Cookies on this website

We use cookies to ensure that we give you the best experience on our website. If you click 'Accept all cookies' we'll assume that you are happy to receive all cookies and you won't see this message again. If you click 'Reject all non-essential cookies' only necessary cookies providing core functionality such as security, network management, and accessibility will be enabled. Click 'Find out more' for information on how to change your cookie settings.

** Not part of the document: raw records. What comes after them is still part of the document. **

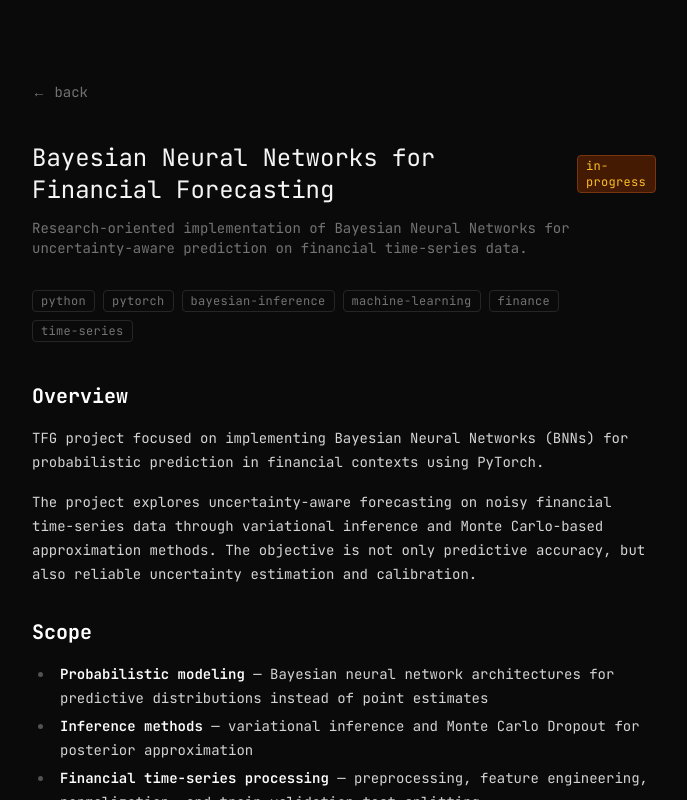
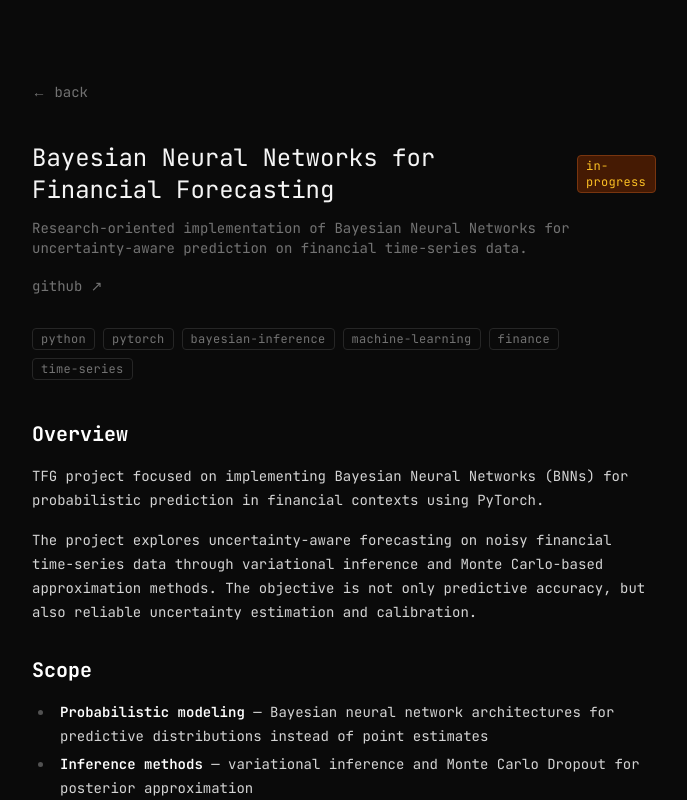
Before and after one commit to AlvarodOrs/adors.dev, a Next.js app: page /projects/bayesian-financial-forecasting in a window 1280 px wide. Shown: the top 800 px of the page, without its empty margins (296-983 px from the left). Built offline with nearby package versions, Linux system fonts and the light colour scheme.

Commit message:
BNNs addition

```diff
--- a/app/projects/[slug]/page.tsx
+++ b/app/projects/[slug]/page.tsx
@@ -18,7 +18,13 @@ export default async function ProjectPage({ params }: { params: Promise<{ slug:
         <h1 className="text-2xl font-normal text-neutral-100">{meta.title}</h1>
         <Badge variant={meta.status === 'in-progress' ? 'warning' : 'muted'}>{meta.status}</Badge>
       </div>
-      <p className="text-neutral-500 text-sm mb-8">{meta.description}</p>
+      <p className="text-neutral-500 text-sm mb-4">{meta.description}</p>
+      {meta.repo && (
+        <a href={meta.repo} target="_blank" rel="noopener noreferrer"
+          className="text-neutral-500 hover:text-neutral-200 text-sm transition-colors inline-block mb-8">
+          github ↗
+        </a>
+      )}
       {meta.tags.length > 0 && (
         <div className="flex gap-2 mb-10 flex-wrap">
           {meta.tags.map((t) => <Badge key={t} variant="muted">{t}</Badge>)}
--- a/content/projects/bayesian-financial-forecasting.mdx
+++ b/content/projects/bayesian-financial-forecasting.mdx
@@ -4,6 +4,7 @@ description: "Event-driven research framework for simulating and evaluating trad
 status: "in-progress"
 tags: ["python", "finance", "time-series", "simulation"]
 date: "2025-05-01"
+repo: "https://github.com/AlvarodOrs/Suriel"
 ---
 
 ## Overview
--- a/lib/projects.ts
+++ b/lib/projects.ts
@@ -5,6 +5,7 @@ export type ProjectMeta = {
   status: 'in-progress' | 'complete'
   tags: string[]
   date: string
+  repo?: string
 }
 
 export type Project = {
@@ -29,6 +30,7 @@ const projects: Project[] = [
         'time-series',
       ],
       date: '2025-05-01',
+      repo: 'https://github.com/AlvarodOrs/Suriel',
     },
     content: `
 ## Overview
```
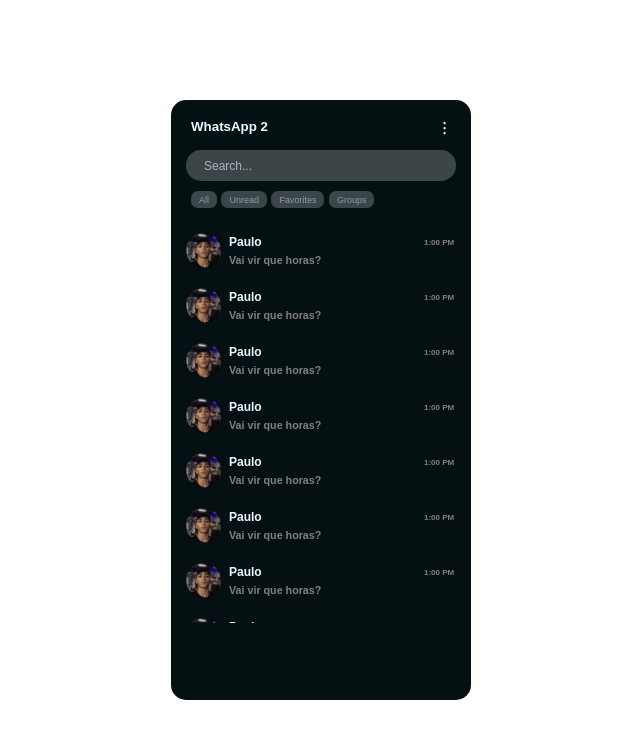
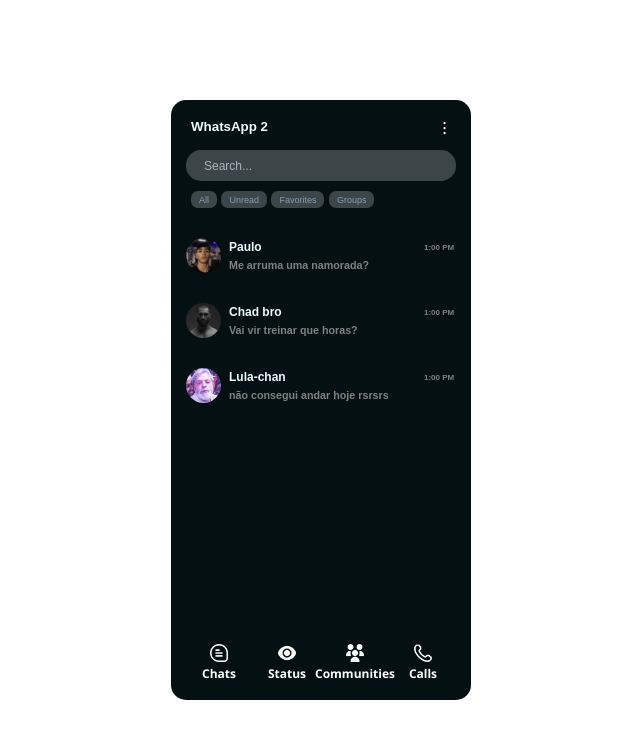
Before and after one commit to paulinbrgamer/zap2, a plain HTML site: page index.html in a window 1280 px wide. Shown: the whole page, without its empty margins (319-959 px from the left). Drawn offline with Linux system fonts and the light colour scheme.

Commit message:
atualização
melhorias

```diff
--- a/index.html
+++ b/index.html
@@ -5,6 +5,7 @@
     <meta name="viewport" content="width=device-width, initial-scale=1.0">
     <title>Imagem de fundo</title>
     <link rel="stylesheet" href="style.css">
+
 </head>
 <body>
 <div class="screen">
@@ -26,7 +27,7 @@
             <div class="icon"> <img src="img/imagem.enc.jpg" alt=""></div>
             <div class="nome_msg">
                 <h6 class="name">Paulo</h6>
-                <h6 class="msg">Vai vir que horas?</h6>
+                <h6 class="msg">Me arruma uma namorada?</h6>
             </div>
             <div class="hr">
                 <h6 class="hora">1:00 PM</h6>
@@ -34,10 +35,10 @@
 
         </div>
         <div class="chat">
-            <div class="icon"> <img src="img/imagem.enc.jpg" alt=""></div>
+            <div class="icon"> <img src="img/chad.jpeg" alt=""></div>
             <div class="nome_msg">
-                <h6 class="name">Paulo</h6>
-                <h6 class="msg">Vai vir que horas?</h6>
+                <h6 class="name">Chad bro</h6>
+                <h6 class="msg">Vai vir treinar que horas?</h6>
             </div>
             <div class="hr">
                 <h6 class="hora">1:00 PM</h6>
@@ -45,73 +46,38 @@
 
         </div>
         <div class="chat">
-            <div class="icon"> <img src="img/imagem.enc.jpg" alt=""></div>
+            <div class="icon"> <img src="img/Perfil.PNG" alt=""></div>
             <div class="nome_msg">
-                <h6 class="name">Paulo</h6>
-                <h6 class="msg">Vai vir que horas?</h6>
+                <h6 class="name">Lula-chan</h6>
+                <h6 class="msg">não consegui andar hoje rsrsrs</h6>
             </div>
             <div class="hr">
                 <h6 class="hora">1:00 PM</h6>
             </div>
 
         </div>
-        <div class="chat">
-            <div class="icon"> <img src="img/imagem.enc.jpg" alt=""></div>
-            <div class="nome_msg">
-                <h6 class="name">Paulo</h6>
-                <h6 class="msg">Vai vir que horas?</h6>
-            </div>
-            <div class="hr">
-                <h6 class="hora">1:00 PM</h6>
-            </div>
 
-        </div>
-        <div class="chat">
-            <div class="icon"> <img src="img/imagem.enc.jpg" alt=""></div>
-            <div class="nome_msg">
-                <h6 class="name">Paulo</h6>
-                <h6 class="msg">Vai vir que horas?</h6>
-            </div>
-            <div class="hr">
-                <h6 class="hora">1:00 PM</h6>
-            </div>
 
-        </div>
-        <div class="chat">
-            <div class="icon"> <img src="img/imagem.enc.jpg" alt=""></div>
-            <div class="nome_msg">
-                <h6 class="name">Paulo</h6>
-                <h6 class="msg">Vai vir que horas?</h6>
-            </div>
-            <div class="hr">
-                <h6 class="hora">1:00 PM</h6>
-            </div>
 
-        </div>
-        <div class="chat">
-            <div class="icon"> <img src="img/imagem.enc.jpg" alt=""></div>
-            <div class="nome_msg">
-                <h6 class="name">Paulo</h6>
-                <h6 class="msg">Vai vir que horas?</h6>
-            </div>
-            <div class="hr">
-                <h6 class="hora">1:00 PM</h6>
-            </div>
+</div>
+<div class="bar">
 
-        </div>
-        <div class="chat">
-            <div class="icon"> <img src="img/imagem.enc.jpg" alt=""></div>
-            <div class="nome_msg">
-                <h6 class="name">Paulo</h6>
-                <h6 class="msg">Vai vir que horas?</h6>
-            </div>
-            <div class="hr">
-                <h6 class="hora">1:00 PM</h6>
-            </div>
-
-        </div>
+    <div class="end">
+        <img  src="img/comente.png" alt="chats">
+        <p>Chats</p>
     </div>
-
+    <div class="end">
+        <img  src="img/olho.png" alt="chats">
+        <p>Status</p>
+    </div>
+    <div class="end">
+        <img  src="img/usuarios-alt.png" alt="chats">
+        <p>Communities</p>
+    </div>
+    <div class="end">
+        <img  src="img/virar-telefone.png" alt="chats">
+        <p>Calls</p>
+    </div>
 </div>
 </body>
 </html>
--- a/style.css
+++ b/style.css
@@ -31,8 +31,10 @@ body{
     padding-top: 6px;
 }
 .chats{
+
     height: 400px;
     overflow:auto;
+    box-sizing: border-box;
 }
 
 #ponto{
@@ -96,22 +98,19 @@ body{
   color: rgb(169, 180, 189);
 }
 .btn:hover{
-    background-color: #4e575ac3;
+
     animation: cor 0.3s forwards ;
 }
 @keyframes cor{
-    0% {
-        background-color : #101d20;
-      }
+
       100%{
         background-color: #4e575ac3;
       }
 }
 .chat{
-
     display: flex;
     align-items: center;
-    height: 55px;
+    height: 65px;
     width: 100%;
 
 }
@@ -147,12 +146,10 @@ body{
     padding-bottom: 17px;
 }
 .chat:hover{
-   animation: gr 0.5s forwards;
+   animation: gr 0.3s forwards;
 }
 @keyframes gr{
-    0%{
-        background-color : #101d20;
-    }
+
     100%{
         background-color : #162427;
     }
@@ -168,3 +165,44 @@ body{
     width: 35px;
     height: 35px;
 }
+.bar{
+    display: flex;
+    justify-content: center;
+
+    height: 77px;
+    border-bottom-left-radius: 10px;
+    border-bottom-right-radius: 10px;
+
+}
+.end{
+
+    display: flex;
+    align-items: center;
+    justify-content: center;
+    flex-direction: column;
+    width: 68px;
+
+}
+.end img{
+    width: 18px;
+    border-radius: 10px;
+    padding: 3px 12px 3px 12px;
+}
+.end img:hover{
+    animation: cht 0.3s forwards;
+}
+@keyframes cht {
+
+    100%{
+        background-color: rgba(76, 216, 76, 0.217);
+    }
+}
+.end p{
+    font-family:'Segoe UI', Tahoma, Geneva, Verdana, sans-serif;
+    font-size: 12px;
+    font-weight: 600;
+    color: white;
+    margin: 0;
+    border: none;
+    background-color: transparent;
+}
```
Also changed, not shown: img/Perfil.PNG (added), img/chad.jpeg (added), img/comente.png (added), img/olho.png (added), img/usuarios-alt.png (added), img/virar-telefone.png (added).
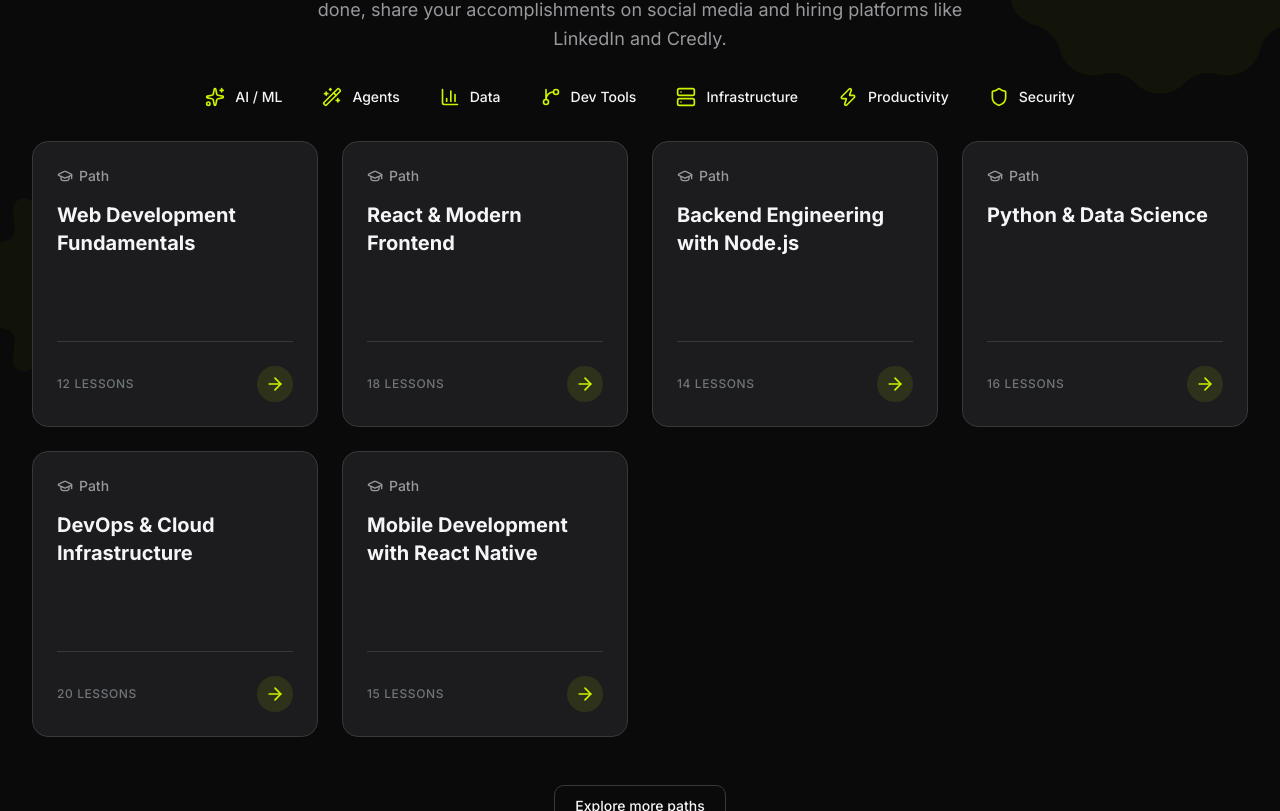
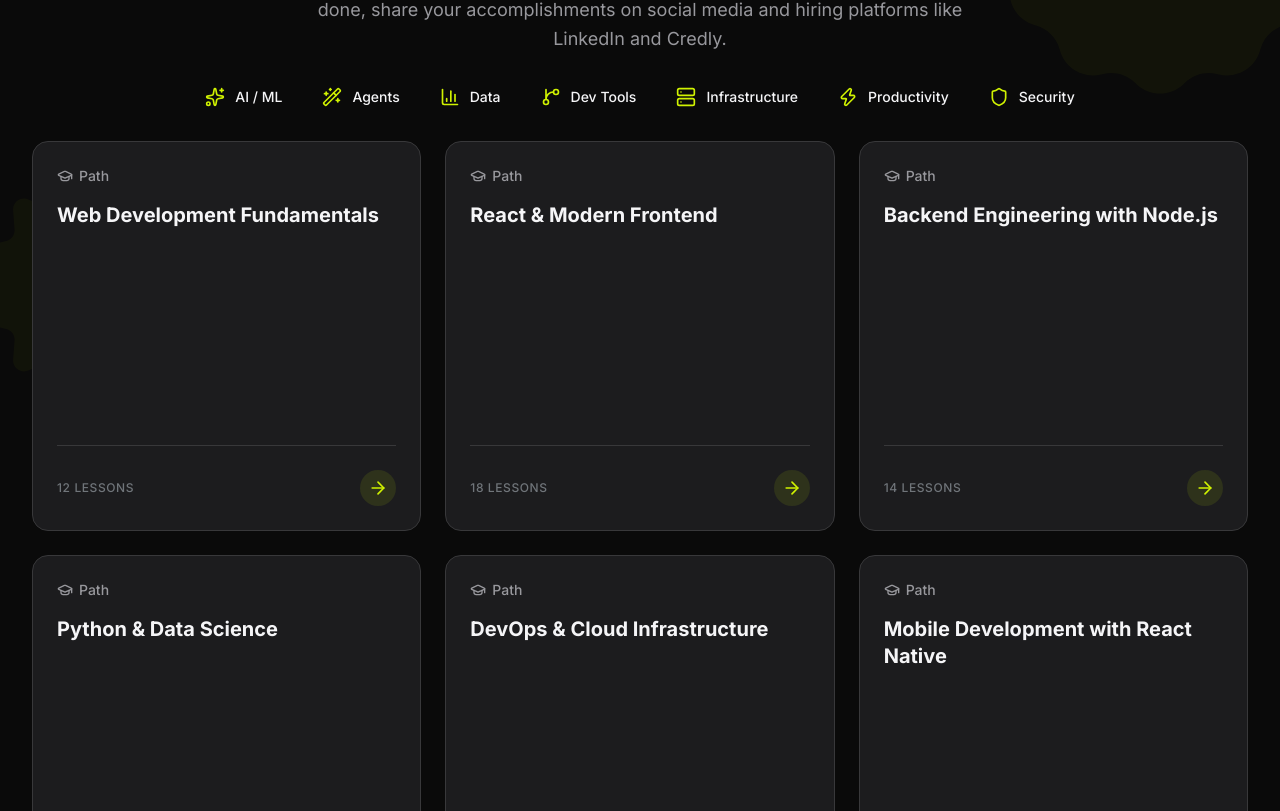
Before and after one commit to devabraham001-eng/Techtribe, a Next.js app: page /learn in a window 1280 px wide. Shown: the part 509-1320 px from the top of the page. Built offline with nearby package versions, Linux system fonts and the light colour scheme; no server answers.

Commit message:
Change path cards grid to max 3 columns

```diff
--- a/src/app/(main)/learn/page.tsx
+++ b/src/app/(main)/learn/page.tsx
@@ -136,7 +136,7 @@
         {/* ===== PATHS LIST ===== */}
         <section className="paths-list" style={{ position: "relative", zIndex: 1 }}>
           <div className="mx-auto max-w-7xl px-4 sm:px-6 lg:px-8 pb-12">
-            <div className="grid grid-cols-1 gap-6 sm:grid-cols-2 lg:grid-cols-3 xl:grid-cols-4">
+            <div className="grid grid-cols-1 gap-6 sm:grid-cols-2 lg:grid-cols-3">
               {demoPaths.map((track) => (
                 <a
                   key={track.id}
```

EmTFP250 is a high molecular mass, asexual stage antigen from Eimeria maxima strongly associated with maternally derived immunity to this protozoan parasite in hatchling chickens. Cloning and sequence analysis has predicted the antigen to be a novel member of the thrombospondin-related anonymous protein (TRAP) family of apicomplexan parasites. Members of the TRAP family are microneme proteins and are associated with host cell invasion and apicomplexan gliding motility. In order to assess the immunogenicity of EmTFP250, a C-terminal derivative encoding a low complex, hydrophilic region and putative transmembrane domain/cytosolic tail was expressed in a bacterial host system. The recombinant protein was used to immunise mice and chickens and found to induce strong IgG responses in both animal models as determined by specific ELISAs. Using Western blotting, protective maternal IgG antibodies previously shown to recognise native EmTFP250 recognised the recombinant protein and, in addition, antibodies raised against the recombinant protein were shown to recognise native EmTFP250. Localisation studies employing immuno-light microscopy and immuno-electron microscopy showed that antibodies to the recombinant protein specifically labeled micronemes within merozoites of E. maxima. Furthermore, antibodies to the recombinant EmTFP250 derivative showed similar labeling of micronemes within merozoites of Eimeria tenella. This study is further suggestive of a functional importance for EmTFP250 and underscores its potential as a candidate for a recombinant vaccine targeting coccidiosis in chickens.

Original publication




Journal article


Int J Parasitol

Publication Date





861 - 872


Amino Acid Sequence, Animals, Antibodies, Protozoan, Antigens, Protozoan, Chickens, Cloning, Molecular, Eimeria, Fluorescent Antibody Technique, Immunization, Immunoglobulin G, Intestine, Small, Mice, Microscopy, Immunoelectron, Protozoan Proteins, Recombinant Proteins, Thrombospondins